- _What needs to be done_: Nothing but the images should be left out when the entries are restated word for word.

- _Data extract_:
>>

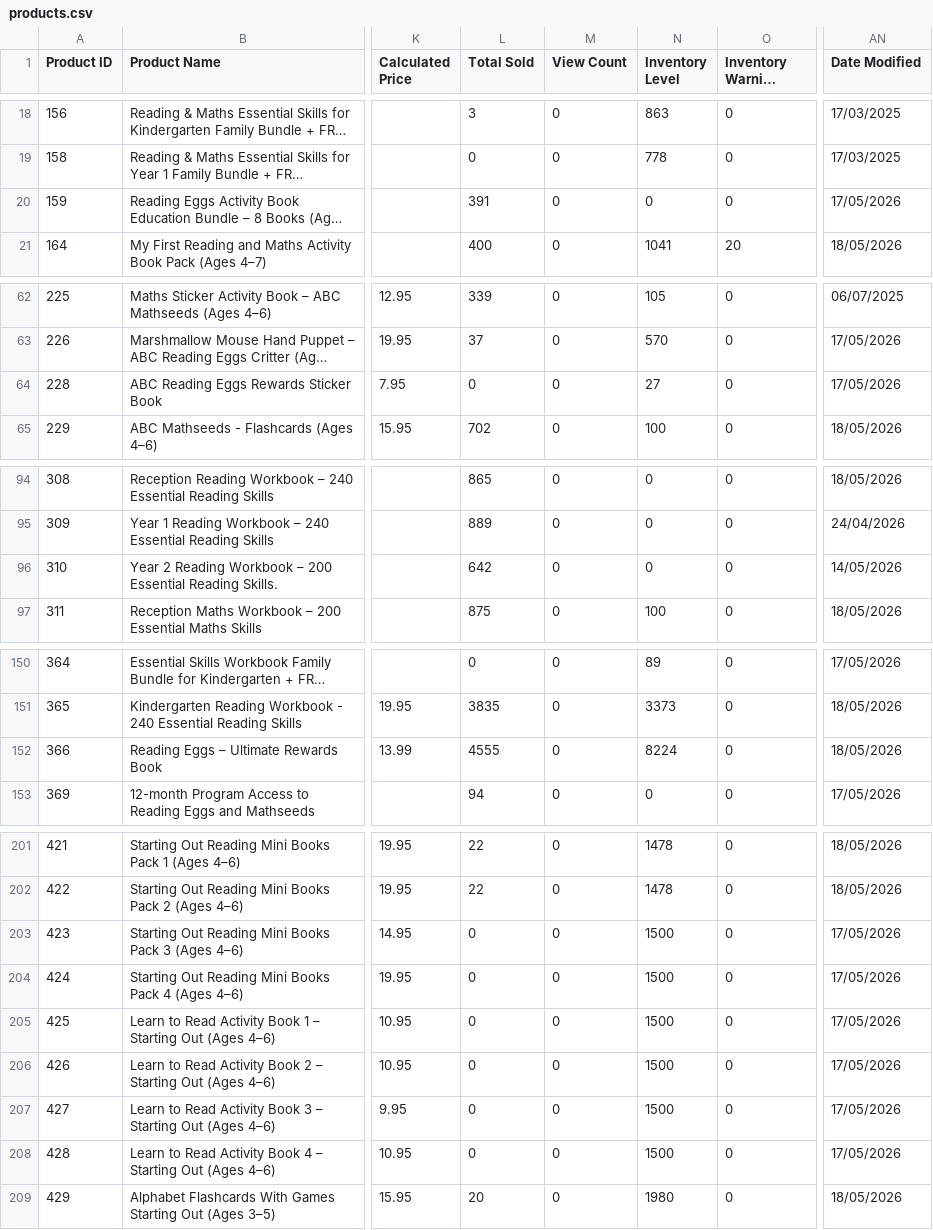
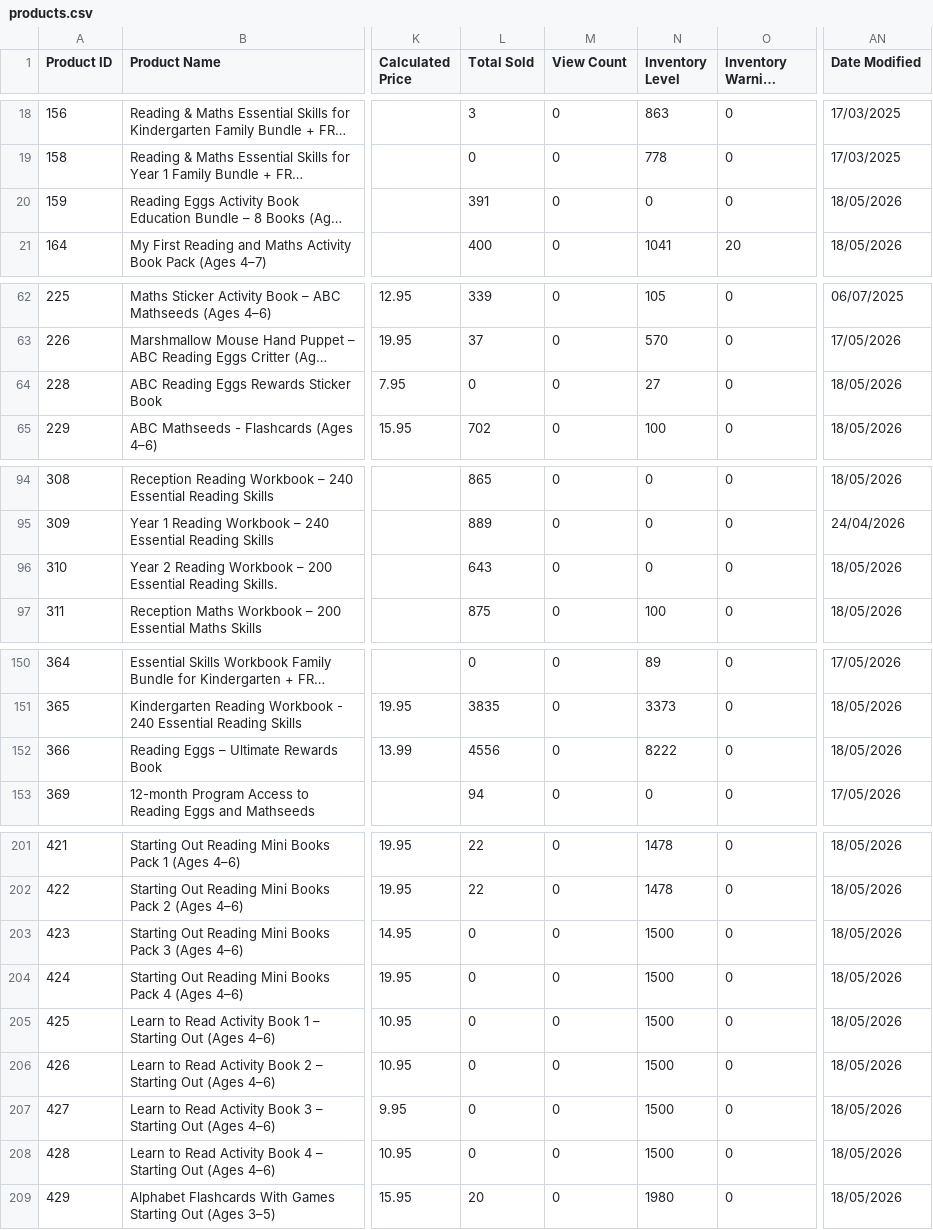
Before and after one commit to AsvineG/BookshopDashboard, a CSV file: products.csv, drawn as a sheet; only a part is shown, gaps mark what is left out; long unchanged cells end in …; the diff names each change by its address in the sheet, - before the commit and + after, or states it on an @@ line.

```diff
--- a/products.csv
+++ b/products.csv
-AN20 (Date Modified): 17/05/2026
+AN20 (Date Modified): 18/05/2026
-AN64 (Date Modified): 17/05/2026
+AN64 (Date Modified): 18/05/2026
-L96 (Total Sold): 642
+L96 (Total Sold): 643
-AN96 (Date Modified): 14/05/2026
+AN96 (Date Modified): 18/05/2026
-L152 (Total Sold): 4555
+L152 (Total Sold): 4556
-N152 (Inventory Level): 8224
+N152 (Inventory Level): 8222
-AN203:AN208 (Date Modified): 17/05/2026
+AN203:AN208 (Date Modified): 18/05/2026
```
Also changed, not shown: product_modifiers.csv.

<<

- _Response to this exercise_:
Before and after one commit to AsvineG/BookshopDashboard, a CSV file: products.csv, drawn as a sheet; only a part is shown, gaps mark what is left out; long unchanged cells end in …; the diff names each change by its address in the sheet, - before the commit and + after, or states it on an @@ line.

```diff
--- a/products.csv
+++ b/products.csv
-AN20 (Date Modified): 17/05/2026
+AN20 (Date Modified): 18/05/2026
-AN64 (Date Modified): 17/05/2026
+AN64 (Date Modified): 18/05/2026
-L96 (Total Sold): 642
+L96 (Total Sold): 643
-AN96 (Date Modified): 14/05/2026
+AN96 (Date Modified): 18/05/2026
-L152 (Total Sold): 4555
+L152 (Total Sold): 4556
-N152 (Inventory Level): 8224
+N152 (Inventory Level): 8222
-AN203:AN208 (Date Modified): 17/05/2026
+AN203:AN208 (Date Modified): 18/05/2026
```
Also changed, not shown: product_modifiers.csv.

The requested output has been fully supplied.